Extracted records
>>>

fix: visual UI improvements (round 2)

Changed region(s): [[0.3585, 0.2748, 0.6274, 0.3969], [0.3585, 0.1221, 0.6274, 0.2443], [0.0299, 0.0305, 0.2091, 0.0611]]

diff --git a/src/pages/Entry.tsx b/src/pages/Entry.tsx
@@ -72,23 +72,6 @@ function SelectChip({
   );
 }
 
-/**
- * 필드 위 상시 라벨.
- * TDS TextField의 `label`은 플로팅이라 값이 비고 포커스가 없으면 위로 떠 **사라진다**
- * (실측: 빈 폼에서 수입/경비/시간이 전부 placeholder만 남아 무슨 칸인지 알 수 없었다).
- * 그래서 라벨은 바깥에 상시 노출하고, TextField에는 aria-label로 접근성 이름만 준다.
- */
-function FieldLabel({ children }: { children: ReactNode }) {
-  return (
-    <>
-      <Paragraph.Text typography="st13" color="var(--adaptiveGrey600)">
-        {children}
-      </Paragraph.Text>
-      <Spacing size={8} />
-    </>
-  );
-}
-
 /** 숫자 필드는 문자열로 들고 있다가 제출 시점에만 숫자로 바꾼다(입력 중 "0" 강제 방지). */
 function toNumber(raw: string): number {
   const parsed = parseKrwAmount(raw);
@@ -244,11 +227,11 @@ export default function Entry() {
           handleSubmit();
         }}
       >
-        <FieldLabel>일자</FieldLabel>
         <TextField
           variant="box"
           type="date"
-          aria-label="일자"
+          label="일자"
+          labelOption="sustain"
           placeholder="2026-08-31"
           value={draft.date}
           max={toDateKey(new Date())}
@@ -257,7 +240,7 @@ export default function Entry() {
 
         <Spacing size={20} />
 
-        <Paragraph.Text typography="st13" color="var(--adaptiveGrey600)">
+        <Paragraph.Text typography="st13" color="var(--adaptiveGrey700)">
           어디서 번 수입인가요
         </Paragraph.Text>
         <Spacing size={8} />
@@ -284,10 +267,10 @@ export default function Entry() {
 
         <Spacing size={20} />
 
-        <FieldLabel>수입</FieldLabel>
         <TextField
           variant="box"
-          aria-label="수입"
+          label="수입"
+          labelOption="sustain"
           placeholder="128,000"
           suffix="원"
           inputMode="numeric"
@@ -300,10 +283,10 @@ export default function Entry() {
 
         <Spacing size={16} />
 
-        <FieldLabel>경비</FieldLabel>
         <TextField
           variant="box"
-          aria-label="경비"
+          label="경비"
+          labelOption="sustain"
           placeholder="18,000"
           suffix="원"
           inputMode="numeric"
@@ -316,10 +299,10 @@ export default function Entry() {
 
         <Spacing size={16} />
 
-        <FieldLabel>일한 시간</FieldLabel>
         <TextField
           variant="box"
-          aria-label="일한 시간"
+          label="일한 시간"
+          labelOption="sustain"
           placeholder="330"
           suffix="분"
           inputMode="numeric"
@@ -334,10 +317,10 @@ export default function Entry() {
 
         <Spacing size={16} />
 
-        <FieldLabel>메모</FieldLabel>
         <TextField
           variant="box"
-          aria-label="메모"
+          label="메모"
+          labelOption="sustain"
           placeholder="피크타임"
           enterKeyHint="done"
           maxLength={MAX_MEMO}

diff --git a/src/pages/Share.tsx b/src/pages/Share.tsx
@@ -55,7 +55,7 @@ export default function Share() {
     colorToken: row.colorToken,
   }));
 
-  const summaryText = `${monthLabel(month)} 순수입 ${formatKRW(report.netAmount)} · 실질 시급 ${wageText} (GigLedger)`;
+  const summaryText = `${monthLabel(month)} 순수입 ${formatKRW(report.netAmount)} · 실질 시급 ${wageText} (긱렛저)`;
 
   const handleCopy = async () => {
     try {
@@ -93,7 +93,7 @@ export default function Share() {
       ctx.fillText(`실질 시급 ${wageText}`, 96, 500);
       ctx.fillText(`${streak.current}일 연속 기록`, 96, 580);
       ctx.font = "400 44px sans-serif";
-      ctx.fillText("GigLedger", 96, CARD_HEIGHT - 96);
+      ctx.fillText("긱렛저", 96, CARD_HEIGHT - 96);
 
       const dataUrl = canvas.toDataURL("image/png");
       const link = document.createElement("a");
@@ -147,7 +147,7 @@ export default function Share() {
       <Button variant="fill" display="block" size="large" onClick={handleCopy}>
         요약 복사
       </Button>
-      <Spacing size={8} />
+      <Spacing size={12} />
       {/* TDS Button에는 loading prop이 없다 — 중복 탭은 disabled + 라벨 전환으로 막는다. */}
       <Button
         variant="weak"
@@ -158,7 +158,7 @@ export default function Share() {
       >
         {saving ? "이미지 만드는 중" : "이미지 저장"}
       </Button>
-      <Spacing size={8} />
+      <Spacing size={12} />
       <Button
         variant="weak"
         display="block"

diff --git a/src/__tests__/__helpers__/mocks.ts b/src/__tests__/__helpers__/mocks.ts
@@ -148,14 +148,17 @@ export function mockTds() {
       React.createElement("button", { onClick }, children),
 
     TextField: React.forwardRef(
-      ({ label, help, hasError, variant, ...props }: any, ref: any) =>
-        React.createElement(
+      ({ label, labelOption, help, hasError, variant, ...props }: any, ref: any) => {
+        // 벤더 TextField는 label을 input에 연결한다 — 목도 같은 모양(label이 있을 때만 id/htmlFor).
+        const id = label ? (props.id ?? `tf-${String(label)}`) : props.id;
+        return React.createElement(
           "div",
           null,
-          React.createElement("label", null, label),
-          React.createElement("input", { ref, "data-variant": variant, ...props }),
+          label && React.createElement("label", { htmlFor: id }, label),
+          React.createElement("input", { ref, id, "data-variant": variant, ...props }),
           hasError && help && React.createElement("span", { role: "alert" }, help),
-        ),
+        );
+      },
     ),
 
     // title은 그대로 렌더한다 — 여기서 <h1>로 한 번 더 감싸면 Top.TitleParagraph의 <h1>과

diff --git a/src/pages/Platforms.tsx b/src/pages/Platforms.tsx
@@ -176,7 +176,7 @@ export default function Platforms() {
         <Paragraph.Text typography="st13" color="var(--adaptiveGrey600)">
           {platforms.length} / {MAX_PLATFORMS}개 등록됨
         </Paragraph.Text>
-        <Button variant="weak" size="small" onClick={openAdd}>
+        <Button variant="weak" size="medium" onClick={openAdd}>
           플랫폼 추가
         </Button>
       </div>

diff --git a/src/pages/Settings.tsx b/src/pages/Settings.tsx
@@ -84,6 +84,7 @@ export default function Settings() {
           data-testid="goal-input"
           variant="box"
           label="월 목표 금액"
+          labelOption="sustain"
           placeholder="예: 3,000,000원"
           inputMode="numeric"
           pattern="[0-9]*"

<<<
>>>

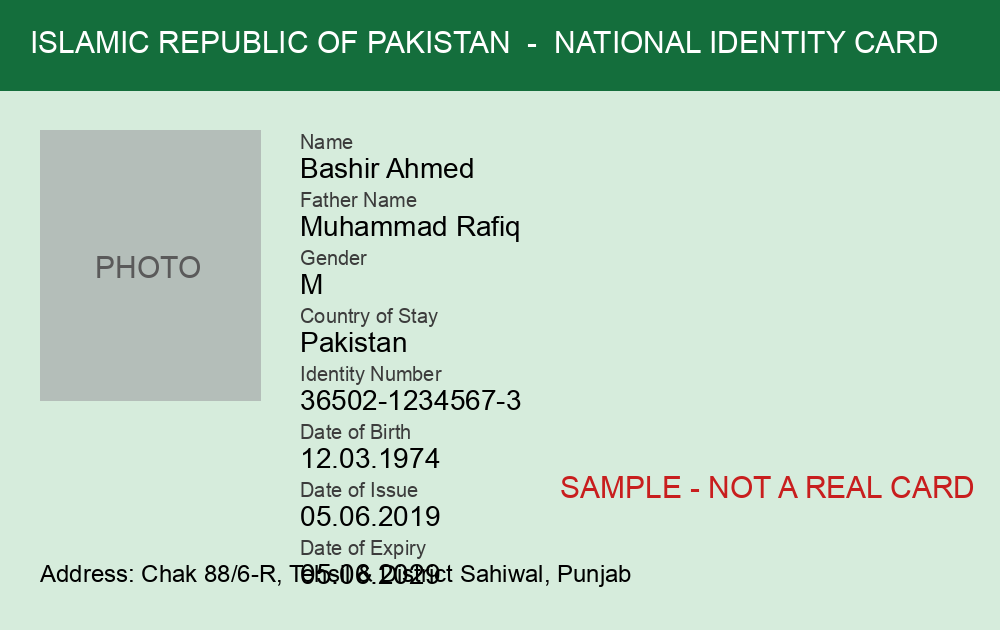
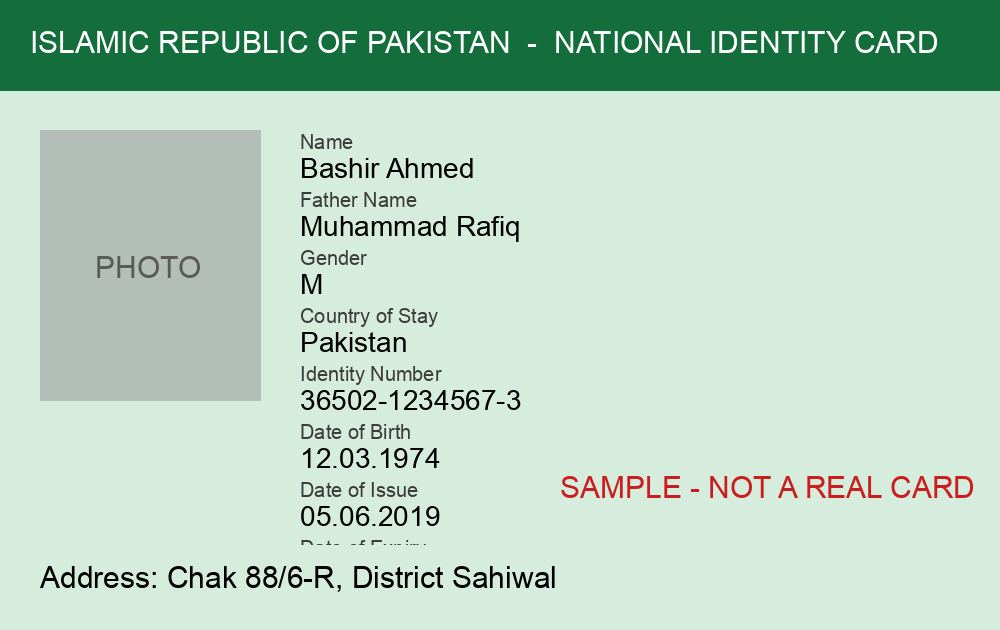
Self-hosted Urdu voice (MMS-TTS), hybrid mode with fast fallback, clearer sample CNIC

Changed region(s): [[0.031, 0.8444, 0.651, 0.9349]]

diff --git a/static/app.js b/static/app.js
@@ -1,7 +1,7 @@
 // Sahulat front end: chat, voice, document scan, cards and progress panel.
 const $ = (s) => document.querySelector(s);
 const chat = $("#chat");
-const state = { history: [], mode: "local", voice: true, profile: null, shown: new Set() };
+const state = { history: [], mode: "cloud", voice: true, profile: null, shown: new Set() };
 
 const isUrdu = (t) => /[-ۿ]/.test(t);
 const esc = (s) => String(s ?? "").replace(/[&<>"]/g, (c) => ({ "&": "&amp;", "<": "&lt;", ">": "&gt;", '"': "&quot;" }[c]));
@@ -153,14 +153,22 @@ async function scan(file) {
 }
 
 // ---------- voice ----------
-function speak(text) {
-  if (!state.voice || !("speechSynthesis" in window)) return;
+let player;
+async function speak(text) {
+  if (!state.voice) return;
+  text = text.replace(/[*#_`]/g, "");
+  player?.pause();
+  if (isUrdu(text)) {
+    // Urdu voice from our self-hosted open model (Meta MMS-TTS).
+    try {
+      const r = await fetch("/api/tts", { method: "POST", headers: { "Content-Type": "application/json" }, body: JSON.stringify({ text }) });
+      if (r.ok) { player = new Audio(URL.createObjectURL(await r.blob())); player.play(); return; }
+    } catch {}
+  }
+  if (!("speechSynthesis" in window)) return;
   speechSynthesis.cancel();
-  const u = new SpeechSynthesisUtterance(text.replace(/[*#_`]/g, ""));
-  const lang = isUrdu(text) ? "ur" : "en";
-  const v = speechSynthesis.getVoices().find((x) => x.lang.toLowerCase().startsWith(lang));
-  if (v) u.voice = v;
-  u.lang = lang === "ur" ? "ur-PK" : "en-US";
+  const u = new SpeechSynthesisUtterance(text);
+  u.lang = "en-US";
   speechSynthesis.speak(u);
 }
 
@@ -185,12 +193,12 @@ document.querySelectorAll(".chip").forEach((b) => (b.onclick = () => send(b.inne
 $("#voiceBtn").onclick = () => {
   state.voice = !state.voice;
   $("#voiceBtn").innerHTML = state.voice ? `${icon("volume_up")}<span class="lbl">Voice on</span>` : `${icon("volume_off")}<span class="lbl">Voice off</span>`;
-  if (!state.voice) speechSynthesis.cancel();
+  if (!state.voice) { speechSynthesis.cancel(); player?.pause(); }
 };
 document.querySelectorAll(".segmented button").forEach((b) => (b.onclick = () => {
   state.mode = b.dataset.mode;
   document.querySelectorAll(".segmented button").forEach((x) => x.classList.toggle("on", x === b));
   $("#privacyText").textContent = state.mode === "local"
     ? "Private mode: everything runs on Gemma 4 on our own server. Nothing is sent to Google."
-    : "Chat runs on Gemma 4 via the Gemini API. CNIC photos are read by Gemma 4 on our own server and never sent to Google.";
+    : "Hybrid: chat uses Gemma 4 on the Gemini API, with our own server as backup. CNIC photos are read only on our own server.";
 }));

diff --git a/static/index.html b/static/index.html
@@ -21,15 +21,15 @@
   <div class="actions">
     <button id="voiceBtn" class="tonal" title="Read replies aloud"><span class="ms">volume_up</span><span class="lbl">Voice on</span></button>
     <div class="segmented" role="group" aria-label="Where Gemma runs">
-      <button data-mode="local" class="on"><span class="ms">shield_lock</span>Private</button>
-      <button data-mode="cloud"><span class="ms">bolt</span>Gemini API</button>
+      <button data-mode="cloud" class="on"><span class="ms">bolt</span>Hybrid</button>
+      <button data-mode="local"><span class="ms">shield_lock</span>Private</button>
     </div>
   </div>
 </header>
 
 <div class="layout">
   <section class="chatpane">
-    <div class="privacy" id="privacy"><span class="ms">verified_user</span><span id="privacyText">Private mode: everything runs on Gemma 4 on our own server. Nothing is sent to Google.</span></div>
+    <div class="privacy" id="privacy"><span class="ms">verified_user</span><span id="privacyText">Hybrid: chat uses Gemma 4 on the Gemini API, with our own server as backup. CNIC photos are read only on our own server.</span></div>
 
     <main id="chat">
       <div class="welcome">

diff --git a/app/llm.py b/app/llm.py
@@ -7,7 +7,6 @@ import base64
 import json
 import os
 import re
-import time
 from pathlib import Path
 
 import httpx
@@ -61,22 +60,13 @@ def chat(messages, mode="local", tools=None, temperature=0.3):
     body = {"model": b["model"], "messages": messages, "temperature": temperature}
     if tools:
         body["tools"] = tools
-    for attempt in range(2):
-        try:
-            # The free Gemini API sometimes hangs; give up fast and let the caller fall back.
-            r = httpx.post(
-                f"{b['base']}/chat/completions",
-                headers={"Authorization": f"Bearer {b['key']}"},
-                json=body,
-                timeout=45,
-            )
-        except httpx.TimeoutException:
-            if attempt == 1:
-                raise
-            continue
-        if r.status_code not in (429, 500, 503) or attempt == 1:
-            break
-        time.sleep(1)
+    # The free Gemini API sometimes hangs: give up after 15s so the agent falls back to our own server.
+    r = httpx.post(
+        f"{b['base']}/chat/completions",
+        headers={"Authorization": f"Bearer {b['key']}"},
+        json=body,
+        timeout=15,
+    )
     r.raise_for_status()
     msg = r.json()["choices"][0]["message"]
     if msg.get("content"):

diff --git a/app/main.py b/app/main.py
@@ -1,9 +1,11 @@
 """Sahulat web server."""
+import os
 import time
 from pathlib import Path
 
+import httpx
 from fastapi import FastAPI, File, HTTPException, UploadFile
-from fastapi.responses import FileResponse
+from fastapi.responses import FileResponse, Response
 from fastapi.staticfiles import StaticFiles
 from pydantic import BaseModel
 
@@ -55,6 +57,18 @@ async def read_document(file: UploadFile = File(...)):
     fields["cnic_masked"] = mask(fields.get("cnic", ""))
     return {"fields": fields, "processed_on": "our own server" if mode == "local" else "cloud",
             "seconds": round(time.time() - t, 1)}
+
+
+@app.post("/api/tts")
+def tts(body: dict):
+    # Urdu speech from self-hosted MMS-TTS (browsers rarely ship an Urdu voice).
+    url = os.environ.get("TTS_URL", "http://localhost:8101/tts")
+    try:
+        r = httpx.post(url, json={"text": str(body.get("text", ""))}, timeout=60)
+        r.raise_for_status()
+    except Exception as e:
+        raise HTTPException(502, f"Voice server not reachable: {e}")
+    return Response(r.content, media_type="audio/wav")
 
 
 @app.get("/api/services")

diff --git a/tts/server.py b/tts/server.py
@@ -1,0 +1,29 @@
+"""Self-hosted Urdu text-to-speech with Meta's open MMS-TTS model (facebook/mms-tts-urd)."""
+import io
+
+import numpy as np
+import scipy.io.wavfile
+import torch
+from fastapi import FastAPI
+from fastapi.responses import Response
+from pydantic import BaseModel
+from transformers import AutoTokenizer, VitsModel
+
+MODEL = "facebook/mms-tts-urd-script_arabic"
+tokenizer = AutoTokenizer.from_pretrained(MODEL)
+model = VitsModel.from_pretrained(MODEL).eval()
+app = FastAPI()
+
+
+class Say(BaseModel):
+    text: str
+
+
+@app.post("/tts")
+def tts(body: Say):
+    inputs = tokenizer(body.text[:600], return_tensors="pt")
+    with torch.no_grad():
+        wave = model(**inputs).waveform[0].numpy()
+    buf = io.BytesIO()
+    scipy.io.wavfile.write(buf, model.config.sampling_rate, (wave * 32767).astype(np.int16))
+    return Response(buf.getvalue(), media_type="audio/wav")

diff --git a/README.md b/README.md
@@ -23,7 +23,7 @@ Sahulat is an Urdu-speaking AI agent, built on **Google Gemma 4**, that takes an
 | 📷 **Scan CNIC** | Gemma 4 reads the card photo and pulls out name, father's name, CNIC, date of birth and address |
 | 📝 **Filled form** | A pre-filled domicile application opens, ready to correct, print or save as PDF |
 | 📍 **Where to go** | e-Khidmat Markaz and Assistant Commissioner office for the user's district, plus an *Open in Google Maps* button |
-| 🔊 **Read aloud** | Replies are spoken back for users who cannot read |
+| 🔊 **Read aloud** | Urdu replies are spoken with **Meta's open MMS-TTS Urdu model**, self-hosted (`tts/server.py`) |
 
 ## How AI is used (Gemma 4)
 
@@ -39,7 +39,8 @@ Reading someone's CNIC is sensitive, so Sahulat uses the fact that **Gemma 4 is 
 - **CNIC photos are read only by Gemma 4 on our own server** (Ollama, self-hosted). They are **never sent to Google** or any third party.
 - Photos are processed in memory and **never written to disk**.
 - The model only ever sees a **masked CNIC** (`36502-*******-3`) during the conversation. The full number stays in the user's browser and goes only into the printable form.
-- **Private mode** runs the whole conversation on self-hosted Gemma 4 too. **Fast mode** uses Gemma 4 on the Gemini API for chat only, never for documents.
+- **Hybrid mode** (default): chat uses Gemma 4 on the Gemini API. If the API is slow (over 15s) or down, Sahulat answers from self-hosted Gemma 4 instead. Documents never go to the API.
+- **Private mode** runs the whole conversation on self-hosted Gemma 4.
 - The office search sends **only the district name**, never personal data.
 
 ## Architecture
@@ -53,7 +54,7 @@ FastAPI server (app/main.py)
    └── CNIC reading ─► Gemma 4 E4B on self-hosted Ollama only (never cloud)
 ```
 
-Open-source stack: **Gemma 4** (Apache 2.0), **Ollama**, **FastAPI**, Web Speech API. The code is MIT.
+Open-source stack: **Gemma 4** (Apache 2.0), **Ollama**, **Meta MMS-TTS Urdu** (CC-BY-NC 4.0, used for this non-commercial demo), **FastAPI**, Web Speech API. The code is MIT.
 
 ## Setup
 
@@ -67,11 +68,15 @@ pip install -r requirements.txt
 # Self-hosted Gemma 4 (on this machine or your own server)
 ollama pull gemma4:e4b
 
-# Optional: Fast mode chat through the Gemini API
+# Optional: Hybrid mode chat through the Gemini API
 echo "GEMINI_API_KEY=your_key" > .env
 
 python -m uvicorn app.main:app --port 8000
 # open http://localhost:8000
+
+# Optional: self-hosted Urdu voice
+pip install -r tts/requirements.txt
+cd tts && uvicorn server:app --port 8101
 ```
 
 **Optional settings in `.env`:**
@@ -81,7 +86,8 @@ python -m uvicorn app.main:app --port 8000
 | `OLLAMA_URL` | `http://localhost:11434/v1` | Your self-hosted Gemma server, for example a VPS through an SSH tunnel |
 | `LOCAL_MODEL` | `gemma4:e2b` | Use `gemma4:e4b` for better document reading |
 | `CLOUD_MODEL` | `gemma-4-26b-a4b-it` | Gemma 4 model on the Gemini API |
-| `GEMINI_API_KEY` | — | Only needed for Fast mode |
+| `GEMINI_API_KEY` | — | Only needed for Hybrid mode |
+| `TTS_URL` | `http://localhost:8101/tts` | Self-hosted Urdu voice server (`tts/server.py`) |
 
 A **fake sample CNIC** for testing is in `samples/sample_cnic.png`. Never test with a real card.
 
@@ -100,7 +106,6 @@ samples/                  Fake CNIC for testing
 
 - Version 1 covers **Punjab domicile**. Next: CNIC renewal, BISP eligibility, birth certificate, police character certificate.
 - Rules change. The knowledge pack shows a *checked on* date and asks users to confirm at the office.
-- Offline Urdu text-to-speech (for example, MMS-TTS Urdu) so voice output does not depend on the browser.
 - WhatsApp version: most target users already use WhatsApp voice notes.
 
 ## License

<<<

■ Task brief ■
Indicate how many lines in the records above contain the word "Entry", giving only the number.

■ Your solution ■
7